In a year where facts were in question, a game about truth.
By the time Paradise Killer hit the market, it was September 2020. For perspective in the future when these memories feel less fresh, that’s six months deep into COVID-19 and two months from the presidential election. The world felt in limbo, society near a breaking point.
Diving into the bizarre world of Paradise 24, striving to solve The Crime To End All Crime, I approached it as an escape. It ended up as something more meditative.
Gameplay, quickly: open world detective game with minimal hand holding. Investigate a bloody crime scene. Interview suspects as you chase multiple leads. Name the guilty and bring justice to a dying island.
Much has been said elsewhere about Paradise Killer’s unique styyyyyyyle:
“The world of Paradise Killer is a queer-friendly, cosmic horror bonanza; a heady mix of sun-drenched Miami Beach paradise meets madness from beyond the stars. The lurid aesthetic and vibrant soundtrack is decidedly at odds with the traditional cosmic horror tropes of imposing libraries, fish-headed monsters, and gruff investigators.”Haydn Taylor, GameIndustry.biz
What made the game feel most unique, though, is the philosophical question placed in front of you by Justice as you begin your investigation: “fact or truth?”
If you miss out on a fact somewhere along the way, does the truth change? Does your truth change?
If you have a fact that is inconvenient for a character that helped you – that might implicate them – do you include it in your truth?
To be forced to grapple with these questions in a video game was refreshing. To have largely free reign to find justice, rather than being stuck on pre-designed narrative pathways with a tidy ending to the mystery was a true joy.
For a first title from a two-person studio, Paradise Killer is ambitious as hell and succeeds more than it fails. And that’s the truth.

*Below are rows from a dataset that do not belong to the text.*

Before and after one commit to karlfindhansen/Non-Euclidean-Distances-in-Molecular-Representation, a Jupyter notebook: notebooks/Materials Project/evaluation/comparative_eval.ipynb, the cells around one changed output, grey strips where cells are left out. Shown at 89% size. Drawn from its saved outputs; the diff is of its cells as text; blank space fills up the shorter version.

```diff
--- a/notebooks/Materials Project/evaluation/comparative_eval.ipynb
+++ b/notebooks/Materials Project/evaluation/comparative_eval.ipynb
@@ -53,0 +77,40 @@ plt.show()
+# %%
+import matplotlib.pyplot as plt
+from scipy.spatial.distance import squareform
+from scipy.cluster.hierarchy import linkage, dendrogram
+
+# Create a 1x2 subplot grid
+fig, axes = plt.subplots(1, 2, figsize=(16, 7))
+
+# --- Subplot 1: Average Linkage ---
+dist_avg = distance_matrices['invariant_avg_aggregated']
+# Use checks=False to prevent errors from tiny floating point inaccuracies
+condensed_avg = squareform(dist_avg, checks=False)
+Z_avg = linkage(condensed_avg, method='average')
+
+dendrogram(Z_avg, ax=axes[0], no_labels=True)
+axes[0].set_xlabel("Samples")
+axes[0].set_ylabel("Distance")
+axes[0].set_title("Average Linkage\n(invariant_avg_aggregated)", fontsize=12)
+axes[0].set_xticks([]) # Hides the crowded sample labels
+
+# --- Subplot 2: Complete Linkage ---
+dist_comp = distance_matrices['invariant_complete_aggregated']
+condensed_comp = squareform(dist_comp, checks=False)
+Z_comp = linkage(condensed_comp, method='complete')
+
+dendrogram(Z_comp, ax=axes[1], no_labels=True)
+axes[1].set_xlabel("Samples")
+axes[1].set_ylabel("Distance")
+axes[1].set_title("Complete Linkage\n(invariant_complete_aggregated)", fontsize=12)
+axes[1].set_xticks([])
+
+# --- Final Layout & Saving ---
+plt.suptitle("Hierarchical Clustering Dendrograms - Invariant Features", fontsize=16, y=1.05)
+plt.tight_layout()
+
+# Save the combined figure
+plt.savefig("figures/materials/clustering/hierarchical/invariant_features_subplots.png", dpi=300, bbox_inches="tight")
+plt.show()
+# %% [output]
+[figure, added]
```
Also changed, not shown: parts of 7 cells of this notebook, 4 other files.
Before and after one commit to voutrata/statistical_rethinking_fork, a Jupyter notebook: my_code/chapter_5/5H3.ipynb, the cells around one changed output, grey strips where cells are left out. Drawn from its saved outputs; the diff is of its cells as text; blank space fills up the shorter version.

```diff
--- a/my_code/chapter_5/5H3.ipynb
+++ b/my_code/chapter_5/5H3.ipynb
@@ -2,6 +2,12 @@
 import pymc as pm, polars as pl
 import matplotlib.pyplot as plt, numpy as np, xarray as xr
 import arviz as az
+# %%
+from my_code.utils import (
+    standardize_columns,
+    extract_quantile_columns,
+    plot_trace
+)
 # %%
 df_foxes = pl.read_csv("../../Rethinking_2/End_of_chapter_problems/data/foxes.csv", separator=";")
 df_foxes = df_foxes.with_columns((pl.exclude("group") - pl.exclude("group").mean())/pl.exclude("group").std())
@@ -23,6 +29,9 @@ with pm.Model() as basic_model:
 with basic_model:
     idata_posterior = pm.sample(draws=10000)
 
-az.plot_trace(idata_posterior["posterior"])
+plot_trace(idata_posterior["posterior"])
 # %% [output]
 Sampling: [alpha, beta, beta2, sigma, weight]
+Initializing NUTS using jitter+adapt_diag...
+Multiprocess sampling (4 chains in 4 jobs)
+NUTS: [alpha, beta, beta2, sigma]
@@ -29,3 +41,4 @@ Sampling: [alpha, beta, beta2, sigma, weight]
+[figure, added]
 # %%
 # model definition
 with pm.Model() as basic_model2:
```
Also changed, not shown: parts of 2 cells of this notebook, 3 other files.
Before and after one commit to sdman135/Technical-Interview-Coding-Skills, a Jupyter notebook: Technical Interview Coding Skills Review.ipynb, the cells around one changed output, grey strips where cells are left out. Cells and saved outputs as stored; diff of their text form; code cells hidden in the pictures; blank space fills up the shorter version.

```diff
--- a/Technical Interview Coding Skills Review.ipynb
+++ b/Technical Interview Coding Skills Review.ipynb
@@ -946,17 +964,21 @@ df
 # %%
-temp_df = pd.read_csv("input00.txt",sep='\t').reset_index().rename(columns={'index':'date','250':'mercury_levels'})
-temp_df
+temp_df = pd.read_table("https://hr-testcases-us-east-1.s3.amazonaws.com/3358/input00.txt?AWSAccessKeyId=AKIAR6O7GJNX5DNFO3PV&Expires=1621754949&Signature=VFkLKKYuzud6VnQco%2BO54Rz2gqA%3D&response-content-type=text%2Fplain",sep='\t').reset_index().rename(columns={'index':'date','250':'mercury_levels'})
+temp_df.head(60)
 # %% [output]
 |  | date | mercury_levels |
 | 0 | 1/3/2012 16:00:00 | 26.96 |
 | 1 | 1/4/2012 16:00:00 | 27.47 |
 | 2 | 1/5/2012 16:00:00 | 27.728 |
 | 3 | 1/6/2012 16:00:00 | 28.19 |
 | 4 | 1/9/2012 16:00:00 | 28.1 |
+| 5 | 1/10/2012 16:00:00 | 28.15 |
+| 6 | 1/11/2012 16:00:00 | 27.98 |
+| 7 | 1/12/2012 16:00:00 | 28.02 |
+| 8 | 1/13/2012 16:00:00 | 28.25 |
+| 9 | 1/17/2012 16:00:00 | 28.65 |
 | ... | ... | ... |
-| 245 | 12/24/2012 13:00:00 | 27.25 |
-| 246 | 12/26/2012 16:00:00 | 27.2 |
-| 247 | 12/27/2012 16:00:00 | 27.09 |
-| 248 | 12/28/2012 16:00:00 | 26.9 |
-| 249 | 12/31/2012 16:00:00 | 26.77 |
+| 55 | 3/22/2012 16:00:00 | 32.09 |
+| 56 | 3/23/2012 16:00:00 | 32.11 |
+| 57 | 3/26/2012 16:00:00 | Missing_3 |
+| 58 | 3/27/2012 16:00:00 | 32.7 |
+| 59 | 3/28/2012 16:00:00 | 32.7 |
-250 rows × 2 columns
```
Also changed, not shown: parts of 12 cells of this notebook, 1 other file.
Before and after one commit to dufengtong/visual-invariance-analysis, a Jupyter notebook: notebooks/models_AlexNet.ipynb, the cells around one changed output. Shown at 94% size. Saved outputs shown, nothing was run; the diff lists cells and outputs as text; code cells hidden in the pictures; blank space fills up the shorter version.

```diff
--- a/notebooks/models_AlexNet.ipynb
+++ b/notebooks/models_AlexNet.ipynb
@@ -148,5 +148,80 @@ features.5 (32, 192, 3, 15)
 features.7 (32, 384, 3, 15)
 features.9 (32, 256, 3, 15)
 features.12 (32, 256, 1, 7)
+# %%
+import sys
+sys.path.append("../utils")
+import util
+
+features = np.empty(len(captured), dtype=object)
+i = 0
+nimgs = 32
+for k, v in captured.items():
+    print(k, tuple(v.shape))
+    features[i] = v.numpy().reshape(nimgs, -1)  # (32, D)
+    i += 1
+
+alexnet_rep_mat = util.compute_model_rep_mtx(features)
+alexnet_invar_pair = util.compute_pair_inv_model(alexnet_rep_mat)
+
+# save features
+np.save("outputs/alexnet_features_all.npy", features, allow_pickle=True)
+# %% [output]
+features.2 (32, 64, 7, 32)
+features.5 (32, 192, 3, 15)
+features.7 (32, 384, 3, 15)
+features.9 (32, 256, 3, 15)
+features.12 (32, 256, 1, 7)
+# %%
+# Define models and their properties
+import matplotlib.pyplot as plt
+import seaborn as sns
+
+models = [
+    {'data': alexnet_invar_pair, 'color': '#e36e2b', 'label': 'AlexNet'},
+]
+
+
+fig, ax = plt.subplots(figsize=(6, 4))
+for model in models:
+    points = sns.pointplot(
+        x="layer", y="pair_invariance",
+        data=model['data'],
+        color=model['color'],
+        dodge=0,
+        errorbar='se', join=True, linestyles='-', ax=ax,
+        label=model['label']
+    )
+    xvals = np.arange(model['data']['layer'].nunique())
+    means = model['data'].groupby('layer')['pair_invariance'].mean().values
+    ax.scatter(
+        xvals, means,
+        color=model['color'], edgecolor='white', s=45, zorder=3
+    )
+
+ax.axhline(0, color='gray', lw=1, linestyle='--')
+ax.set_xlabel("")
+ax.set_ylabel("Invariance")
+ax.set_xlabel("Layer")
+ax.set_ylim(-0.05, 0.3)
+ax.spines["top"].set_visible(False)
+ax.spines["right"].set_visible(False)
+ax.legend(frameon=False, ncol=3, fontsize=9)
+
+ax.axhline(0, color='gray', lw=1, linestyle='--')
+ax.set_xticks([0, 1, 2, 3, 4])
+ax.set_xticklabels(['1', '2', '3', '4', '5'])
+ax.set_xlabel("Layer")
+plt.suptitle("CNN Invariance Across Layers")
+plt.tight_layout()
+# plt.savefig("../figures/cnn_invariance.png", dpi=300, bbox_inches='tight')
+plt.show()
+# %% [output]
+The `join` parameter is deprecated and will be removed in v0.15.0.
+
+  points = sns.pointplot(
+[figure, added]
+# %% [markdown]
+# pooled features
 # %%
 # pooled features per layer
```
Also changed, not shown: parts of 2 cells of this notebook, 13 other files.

Paradise Killer is available on Steam, Switch, and PS4. I clocked about 12 hours on the Steam version.